— Behind the wheel–
By Tim “Lumpy” Tolleson
Being a dirt biker since I was 9 and a street biker since I got my learner’s permit at 15, I live for “wind in my face.”
The thrills continued when I landed the dream job at then 3 & 4-Wheel ATV Action magazine. Having raced dirt bikes since I was 15, in hare scrambles and later motocross, racing three-wheelers and then four-wheelers was also a major blast. Even more than wind in my face, the thrill of racing and slinging roost at others fueled my competitive spirit.
When the Yamaha Rhino and then the Polaris RZR 800 came along, I wasn’t ready to park the dirt bikes just yet, even though “with age comes the cage.” Whenever my parents or brother did something that made me mad or hurt my feelings, I’d gear up, get on my dirt bike, and hammer some hard laps at the nearest track. I would work out the anger on the track and berms, cutting some great laps. In fact, whenever I crashed early in a motocross moto, I’d get angry with myself and then do some of my best riding and racing.
Think of it as “anger management” or, in new-speak, “temporal tuning.”
The same is true for me today.
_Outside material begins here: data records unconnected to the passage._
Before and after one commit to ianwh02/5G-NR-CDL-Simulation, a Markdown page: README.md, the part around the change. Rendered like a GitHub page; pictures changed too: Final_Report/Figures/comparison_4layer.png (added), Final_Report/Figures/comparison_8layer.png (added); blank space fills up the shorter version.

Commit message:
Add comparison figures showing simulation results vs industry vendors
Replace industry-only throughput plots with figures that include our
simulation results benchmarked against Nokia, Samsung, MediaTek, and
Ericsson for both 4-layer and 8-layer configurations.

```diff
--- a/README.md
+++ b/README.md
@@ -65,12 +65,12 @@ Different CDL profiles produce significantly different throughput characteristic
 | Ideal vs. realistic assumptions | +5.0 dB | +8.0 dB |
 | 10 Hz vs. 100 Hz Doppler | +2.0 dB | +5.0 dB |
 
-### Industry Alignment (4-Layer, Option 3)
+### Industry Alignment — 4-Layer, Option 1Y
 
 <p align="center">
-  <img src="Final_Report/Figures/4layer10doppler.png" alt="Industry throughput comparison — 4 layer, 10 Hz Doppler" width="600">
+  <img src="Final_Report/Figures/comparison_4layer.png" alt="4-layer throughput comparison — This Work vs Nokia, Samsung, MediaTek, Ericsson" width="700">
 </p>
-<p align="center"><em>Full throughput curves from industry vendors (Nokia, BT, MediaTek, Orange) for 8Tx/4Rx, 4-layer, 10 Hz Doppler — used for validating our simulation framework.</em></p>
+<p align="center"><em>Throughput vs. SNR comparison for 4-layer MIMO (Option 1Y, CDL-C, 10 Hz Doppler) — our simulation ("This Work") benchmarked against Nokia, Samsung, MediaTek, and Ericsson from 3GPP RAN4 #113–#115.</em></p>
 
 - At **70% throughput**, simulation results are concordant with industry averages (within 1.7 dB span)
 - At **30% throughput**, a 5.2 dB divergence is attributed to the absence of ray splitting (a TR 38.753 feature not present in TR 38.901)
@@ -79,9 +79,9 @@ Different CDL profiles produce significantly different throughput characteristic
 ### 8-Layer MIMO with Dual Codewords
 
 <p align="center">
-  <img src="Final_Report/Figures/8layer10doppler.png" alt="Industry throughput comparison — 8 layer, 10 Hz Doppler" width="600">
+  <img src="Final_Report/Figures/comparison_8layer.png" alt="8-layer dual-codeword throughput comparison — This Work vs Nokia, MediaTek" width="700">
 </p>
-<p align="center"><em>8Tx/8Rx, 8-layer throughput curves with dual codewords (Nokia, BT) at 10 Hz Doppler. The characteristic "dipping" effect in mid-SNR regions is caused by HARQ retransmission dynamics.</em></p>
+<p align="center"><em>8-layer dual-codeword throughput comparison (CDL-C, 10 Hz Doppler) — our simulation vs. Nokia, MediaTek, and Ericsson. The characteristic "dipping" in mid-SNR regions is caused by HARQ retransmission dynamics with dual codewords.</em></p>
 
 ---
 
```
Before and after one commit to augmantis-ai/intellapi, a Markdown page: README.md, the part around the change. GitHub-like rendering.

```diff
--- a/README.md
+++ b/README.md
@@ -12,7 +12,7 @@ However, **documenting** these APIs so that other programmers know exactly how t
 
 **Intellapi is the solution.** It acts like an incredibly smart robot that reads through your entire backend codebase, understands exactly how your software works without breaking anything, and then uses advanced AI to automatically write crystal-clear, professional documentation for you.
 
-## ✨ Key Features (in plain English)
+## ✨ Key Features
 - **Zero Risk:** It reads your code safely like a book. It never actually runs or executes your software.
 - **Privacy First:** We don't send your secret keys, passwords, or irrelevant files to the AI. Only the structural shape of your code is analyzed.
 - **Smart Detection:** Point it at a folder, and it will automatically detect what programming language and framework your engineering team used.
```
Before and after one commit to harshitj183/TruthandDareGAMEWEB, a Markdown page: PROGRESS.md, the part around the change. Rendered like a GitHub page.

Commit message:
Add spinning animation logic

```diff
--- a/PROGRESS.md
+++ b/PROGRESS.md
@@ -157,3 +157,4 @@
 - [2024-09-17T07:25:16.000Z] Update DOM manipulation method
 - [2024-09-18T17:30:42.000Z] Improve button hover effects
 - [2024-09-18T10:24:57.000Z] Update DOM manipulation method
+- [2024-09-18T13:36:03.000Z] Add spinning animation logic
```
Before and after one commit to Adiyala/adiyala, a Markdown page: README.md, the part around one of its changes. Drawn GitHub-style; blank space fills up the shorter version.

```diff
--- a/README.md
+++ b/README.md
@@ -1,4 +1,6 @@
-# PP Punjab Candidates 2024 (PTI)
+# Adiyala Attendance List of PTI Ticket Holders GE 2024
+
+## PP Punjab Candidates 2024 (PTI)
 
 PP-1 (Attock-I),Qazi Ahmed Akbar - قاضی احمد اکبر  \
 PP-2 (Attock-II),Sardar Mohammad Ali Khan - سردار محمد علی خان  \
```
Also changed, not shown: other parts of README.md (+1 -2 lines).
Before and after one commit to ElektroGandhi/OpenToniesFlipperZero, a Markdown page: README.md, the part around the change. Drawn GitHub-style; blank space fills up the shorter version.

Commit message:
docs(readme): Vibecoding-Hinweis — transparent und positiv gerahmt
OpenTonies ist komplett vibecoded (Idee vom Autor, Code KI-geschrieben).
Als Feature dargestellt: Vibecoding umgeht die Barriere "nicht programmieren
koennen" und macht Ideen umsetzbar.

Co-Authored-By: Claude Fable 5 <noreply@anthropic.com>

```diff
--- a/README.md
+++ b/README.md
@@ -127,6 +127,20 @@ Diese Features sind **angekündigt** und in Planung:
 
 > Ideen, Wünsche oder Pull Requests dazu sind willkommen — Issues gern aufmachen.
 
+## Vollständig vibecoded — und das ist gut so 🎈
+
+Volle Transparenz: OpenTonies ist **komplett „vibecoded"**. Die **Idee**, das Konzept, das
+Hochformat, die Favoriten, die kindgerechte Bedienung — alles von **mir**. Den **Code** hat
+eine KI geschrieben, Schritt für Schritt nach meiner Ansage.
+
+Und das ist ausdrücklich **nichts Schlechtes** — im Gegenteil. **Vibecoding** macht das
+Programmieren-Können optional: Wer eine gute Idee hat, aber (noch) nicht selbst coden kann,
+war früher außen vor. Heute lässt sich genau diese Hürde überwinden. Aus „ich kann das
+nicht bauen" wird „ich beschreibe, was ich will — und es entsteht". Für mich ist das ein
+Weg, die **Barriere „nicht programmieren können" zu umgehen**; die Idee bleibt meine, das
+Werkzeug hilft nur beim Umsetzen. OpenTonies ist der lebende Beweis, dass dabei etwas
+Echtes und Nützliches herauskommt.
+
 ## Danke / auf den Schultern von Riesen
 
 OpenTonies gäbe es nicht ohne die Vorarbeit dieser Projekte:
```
When I get mad, I go for a ride in whatever test unit is ready to go. Getting sideways around USFS turns in a UTV and drifting with 1000-foot drops on one side and a wall on the other does wonders for the psyche. The faster the better for wind in my face and working things out in my head.
Shoot, I’ve always done some of my best thinking when covering ground in or on any type of vehicle. For that matter, sleeping in motion is some of the best sleep I’ve ever gotten, whether in the family wagon or camper or on an airliner at 35,000 feet. But, covering some distance on dirt is always more fun than on tarmac or concrete.
Riding is also greatly enhanced by “muscle memory.” Hitting the perfect line at the perfect speed on the single-track trails I ride on my KLX450R or YZ400F does wonders for the mind and body. And, hitting the perfect line or conquering the toughest hill or obstacle in a UTV gives the same feeling. Muscle memory is a good thing, and although the brain isn’t a muscle, it works a lot like one. And riding is the best mental workout.
The brain processes all of the senses, and rides are very sensory. The smell of a two-stroke-burning bean oil or an X3 burning race fuel brings back fond memories. The sight of a favorite trail or hillside covered in spring flowers, or the sound of a wound-out triple in an X3, Wildcat XX or YXZ are soul-soothing. The taste of fresh, cool water from an Assault door-bag bladder, even when washing down a mouthful of dust, is heaven. The touch of gloves on the steering wheel or pulling a tear-off adds to the experience.
Shoot, doing a trail for the hundredth time is fun, even when testing for work. Jack and I did the same Robbers Roost/Red Rock Canyon ride twice in a row recently, but the second ride was a flower-sniffing tour with the ladies. It was great, and lunch on the trail always tastes better than in the big city. Always. Taking one new trail on an otherwise routine ride brings a new memory and a longing to return there as soon as possible.
Making memories on rides is the best part. This ride brings back memories of past ones with people who are no longer with us, such as my parents. Riding to famous destinations is always a gas, no matter if it’s in Marc Burnett’s Monster Energy X3s, Wide Open Adventures’ Class 10 buggies, or on dirt bikes with the Chris Haines tour. Mike’s Sky Ranch is always a thrill, even after 33 years. So is Valley Trinidad or rolling back into Ensenada after a long ride.
My dad lived by the biker credo, “It’s the ride, not the destination.” In a UTV, it’s both. Ancient mines, cabins and petroglyphs are destinations on many, many rides in the Mojave Desert and around Tombstone, and I’ll never tire of going there. Even when I have to strap a wheelchair in the bed or back seat to get around once there, I’ll be there with a big grin.
See you on the trail!